[Start of section]

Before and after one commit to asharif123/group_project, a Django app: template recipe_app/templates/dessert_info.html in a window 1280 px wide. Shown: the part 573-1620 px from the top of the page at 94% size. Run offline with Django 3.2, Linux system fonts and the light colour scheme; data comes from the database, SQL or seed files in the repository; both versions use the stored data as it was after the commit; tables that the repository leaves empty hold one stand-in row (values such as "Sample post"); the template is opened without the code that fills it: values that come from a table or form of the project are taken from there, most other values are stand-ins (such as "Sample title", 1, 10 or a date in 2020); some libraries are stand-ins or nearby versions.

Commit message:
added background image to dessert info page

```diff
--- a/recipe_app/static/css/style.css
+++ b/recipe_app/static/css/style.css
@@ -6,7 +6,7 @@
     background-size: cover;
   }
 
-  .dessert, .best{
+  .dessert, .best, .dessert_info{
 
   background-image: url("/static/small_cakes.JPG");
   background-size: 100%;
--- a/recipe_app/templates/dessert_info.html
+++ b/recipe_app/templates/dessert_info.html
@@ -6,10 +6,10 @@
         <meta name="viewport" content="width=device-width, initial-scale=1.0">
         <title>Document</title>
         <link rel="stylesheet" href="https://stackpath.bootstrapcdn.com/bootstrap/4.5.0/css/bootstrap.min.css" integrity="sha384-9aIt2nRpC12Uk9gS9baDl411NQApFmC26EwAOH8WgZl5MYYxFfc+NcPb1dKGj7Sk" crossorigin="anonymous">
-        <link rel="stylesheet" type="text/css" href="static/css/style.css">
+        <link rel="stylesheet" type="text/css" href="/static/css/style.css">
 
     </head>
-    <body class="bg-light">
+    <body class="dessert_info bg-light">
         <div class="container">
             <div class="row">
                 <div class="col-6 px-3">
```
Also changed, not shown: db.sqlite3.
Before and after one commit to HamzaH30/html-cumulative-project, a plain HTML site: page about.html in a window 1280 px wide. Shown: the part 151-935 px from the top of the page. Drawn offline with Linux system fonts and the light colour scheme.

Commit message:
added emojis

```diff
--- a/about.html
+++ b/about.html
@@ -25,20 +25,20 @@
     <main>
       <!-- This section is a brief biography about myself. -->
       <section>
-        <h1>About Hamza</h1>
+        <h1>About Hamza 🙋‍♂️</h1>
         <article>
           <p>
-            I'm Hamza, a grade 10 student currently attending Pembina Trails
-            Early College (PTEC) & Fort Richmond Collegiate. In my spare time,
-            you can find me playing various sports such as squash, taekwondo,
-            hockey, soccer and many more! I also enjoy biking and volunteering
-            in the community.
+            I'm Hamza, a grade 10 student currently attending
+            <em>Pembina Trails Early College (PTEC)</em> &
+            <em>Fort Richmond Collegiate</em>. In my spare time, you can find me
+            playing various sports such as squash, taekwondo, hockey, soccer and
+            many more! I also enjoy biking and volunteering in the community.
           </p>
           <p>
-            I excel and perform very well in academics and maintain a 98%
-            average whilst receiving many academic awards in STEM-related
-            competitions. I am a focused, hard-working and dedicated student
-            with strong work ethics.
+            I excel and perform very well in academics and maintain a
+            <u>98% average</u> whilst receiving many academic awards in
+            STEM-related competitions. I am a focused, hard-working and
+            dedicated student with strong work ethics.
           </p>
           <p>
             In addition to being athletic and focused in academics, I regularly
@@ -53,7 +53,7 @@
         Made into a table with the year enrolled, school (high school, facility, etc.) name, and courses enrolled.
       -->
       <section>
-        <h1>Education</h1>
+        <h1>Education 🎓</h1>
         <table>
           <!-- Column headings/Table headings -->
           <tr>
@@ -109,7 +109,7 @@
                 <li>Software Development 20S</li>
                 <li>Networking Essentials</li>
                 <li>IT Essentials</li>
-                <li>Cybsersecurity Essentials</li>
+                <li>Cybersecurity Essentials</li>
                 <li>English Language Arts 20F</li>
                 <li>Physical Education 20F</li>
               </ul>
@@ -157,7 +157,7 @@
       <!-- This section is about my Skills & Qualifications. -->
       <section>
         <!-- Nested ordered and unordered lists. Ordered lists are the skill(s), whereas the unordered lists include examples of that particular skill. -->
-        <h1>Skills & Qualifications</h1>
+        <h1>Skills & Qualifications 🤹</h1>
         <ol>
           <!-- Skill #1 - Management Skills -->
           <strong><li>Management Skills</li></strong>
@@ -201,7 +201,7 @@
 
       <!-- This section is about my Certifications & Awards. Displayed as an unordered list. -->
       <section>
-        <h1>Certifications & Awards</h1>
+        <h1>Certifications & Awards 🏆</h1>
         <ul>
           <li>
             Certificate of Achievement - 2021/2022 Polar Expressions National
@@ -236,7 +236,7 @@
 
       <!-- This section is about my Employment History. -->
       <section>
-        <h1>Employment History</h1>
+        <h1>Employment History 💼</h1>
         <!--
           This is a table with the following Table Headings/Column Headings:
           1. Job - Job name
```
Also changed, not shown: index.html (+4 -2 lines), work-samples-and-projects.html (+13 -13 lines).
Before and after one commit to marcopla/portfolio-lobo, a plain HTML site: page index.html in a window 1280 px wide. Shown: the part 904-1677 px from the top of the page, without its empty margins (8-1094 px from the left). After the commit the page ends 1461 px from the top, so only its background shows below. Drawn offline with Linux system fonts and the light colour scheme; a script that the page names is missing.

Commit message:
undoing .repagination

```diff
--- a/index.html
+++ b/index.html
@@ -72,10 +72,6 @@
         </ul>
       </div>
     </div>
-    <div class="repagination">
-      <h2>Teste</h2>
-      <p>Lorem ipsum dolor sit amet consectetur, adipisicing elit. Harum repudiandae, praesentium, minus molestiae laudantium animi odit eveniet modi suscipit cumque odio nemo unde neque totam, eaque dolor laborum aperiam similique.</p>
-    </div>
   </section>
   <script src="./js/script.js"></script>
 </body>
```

[End of section]

**Task to carry out:**
Please retype each entry above exactly as it is written.

**Reply:**
Before and after one commit to asharif123/group_project, a Django app: template recipe_app/templates/dessert_info.html in a window 1280 px wide. Shown: the part 573-1620 px from the top of the page at 94% size. Run offline with Django 3.2, Linux system fonts and the light colour scheme; data comes from the database, SQL or seed files in the repository; both versions use the stored data as it was after the commit; tables that the repository leaves empty hold one stand-in row (values such as "Sample post"); the template is opened without the code that fills it: values that come from a table or form of the project are taken from there, most other values are stand-ins (such as "Sample title", 1, 10 or a date in 2020); some libraries are stand-ins or nearby versions.

Commit message:
added background image to dessert info page

```diff
--- a/recipe_app/static/css/style.css
+++ b/recipe_app/static/css/style.css
@@ -6,7 +6,7 @@
     background-size: cover;
   }
 
-  .dessert, .best{
+  .dessert, .best, .dessert_info{
 
   background-image: url("/static/small_cakes.JPG");
   background-size: 100%;
--- a/recipe_app/templates/dessert_info.html
+++ b/recipe_app/templates/dessert_info.html
@@ -6,10 +6,10 @@
         <meta name="viewport" content="width=device-width, initial-scale=1.0">
         <title>Document</title>
         <link rel="stylesheet" href="https://stackpath.bootstrapcdn.com/bootstrap/4.5.0/css/bootstrap.min.css" integrity="sha384-9aIt2nRpC12Uk9gS9baDl411NQApFmC26EwAOH8WgZl5MYYxFfc+NcPb1dKGj7Sk" crossorigin="anonymous">
-        <link rel="stylesheet" type="text/css" href="static/css/style.css">
+        <link rel="stylesheet" type="text/css" href="/static/css/style.css">
 
     </head>
-    <body class="bg-light">
+    <body class="dessert_info bg-light">
         <div class="container">
             <div class="row">
                 <div class="col-6 px-3">
```
Also changed, not shown: db.sqlite3.
Before and after one commit to HamzaH30/html-cumulative-project, a plain HTML site: page about.html in a window 1280 px wide. Shown: the part 151-935 px from the top of the page. Drawn offline with Linux system fonts and the light colour scheme.

Commit message:
added emojis

```diff
--- a/about.html
+++ b/about.html
@@ -25,20 +25,20 @@
     <main>
       <!-- This section is a brief biography about myself. -->
       <section>
-        <h1>About Hamza</h1>
+        <h1>About Hamza 🙋‍♂️</h1>
         <article>
           <p>
-            I'm Hamza, a grade 10 student currently attending Pembina Trails
-            Early College (PTEC) & Fort Richmond Collegiate. In my spare time,
-            you can find me playing various sports such as squash, taekwondo,
-            hockey, soccer and many more! I also enjoy biking and volunteering
-            in the community.
+            I'm Hamza, a grade 10 student currently attending
+            <em>Pembina Trails Early College (PTEC)</em> &
+            <em>Fort Richmond Collegiate</em>. In my spare time, you can find me
+            playing various sports such as squash, taekwondo, hockey, soccer and
+            many more! I also enjoy biking and volunteering in the community.
           </p>
           <p>
-            I excel and perform very well in academics and maintain a 98%
-            average whilst receiving many academic awards in STEM-related
-            competitions. I am a focused, hard-working and dedicated student
-            with strong work ethics.
+            I excel and perform very well in academics and maintain a
+            <u>98% average</u> whilst receiving many academic awards in
+            STEM-related competitions. I am a focused, hard-working and
+            dedicated student with strong work ethics.
           </p>
           <p>
             In addition to being athletic and focused in academics, I regularly
@@ -53,7 +53,7 @@
         Made into a table with the year enrolled, school (high school, facility, etc.) name, and courses enrolled.
       -->
       <section>
-        <h1>Education</h1>
+        <h1>Education 🎓</h1>
         <table>
           <!-- Column headings/Table headings -->
           <tr>
@@ -109,7 +109,7 @@
                 <li>Software Development 20S</li>
                 <li>Networking Essentials</li>
                 <li>IT Essentials</li>
-                <li>Cybsersecurity Essentials</li>
+                <li>Cybersecurity Essentials</li>
                 <li>English Language Arts 20F</li>
                 <li>Physical Education 20F</li>
               </ul>
@@ -157,7 +157,7 @@
       <!-- This section is about my Skills & Qualifications. -->
       <section>
         <!-- Nested ordered and unordered lists. Ordered lists are the skill(s), whereas the unordered lists include examples of that particular skill. -->
-        <h1>Skills & Qualifications</h1>
+        <h1>Skills & Qualifications 🤹</h1>
         <ol>
           <!-- Skill #1 - Management Skills -->
           <strong><li>Management Skills</li></strong>
@@ -201,7 +201,7 @@
 
       <!-- This section is about my Certifications & Awards. Displayed as an unordered list. -->
       <section>
-        <h1>Certifications & Awards</h1>
+        <h1>Certifications & Awards 🏆</h1>
         <ul>
           <li>
             Certificate of Achievement - 2021/2022 Polar Expressions National
@@ -236,7 +236,7 @@
 
       <!-- This section is about my Employment History. -->
       <section>
-        <h1>Employment History</h1>
+        <h1>Employment History 💼</h1>
         <!--
           This is a table with the following Table Headings/Column Headings:
           1. Job - Job name
```
Also changed, not shown: index.html (+4 -2 lines), work-samples-and-projects.html (+13 -13 lines).
Before and after one commit to marcopla/portfolio-lobo, a plain HTML site: page index.html in a window 1280 px wide. Shown: the part 904-1677 px from the top of the page, without its empty margins (8-1094 px from the left). After the commit the page ends 1461 px from the top, so only its background shows below. Drawn offline with Linux system fonts and the light colour scheme; a script that the page names is missing.

Commit message:
undoing .repagination

```diff
--- a/index.html
+++ b/index.html
@@ -72,10 +72,6 @@
         </ul>
       </div>
     </div>
-    <div class="repagination">
-      <h2>Teste</h2>
-      <p>Lorem ipsum dolor sit amet consectetur, adipisicing elit. Harum repudiandae, praesentium, minus molestiae laudantium animi odit eveniet modi suscipit cumque odio nemo unde neque totam, eaque dolor laborum aperiam similique.</p>
-    </div>
   </section>
   <script src="./js/script.js"></script>
 </body>
```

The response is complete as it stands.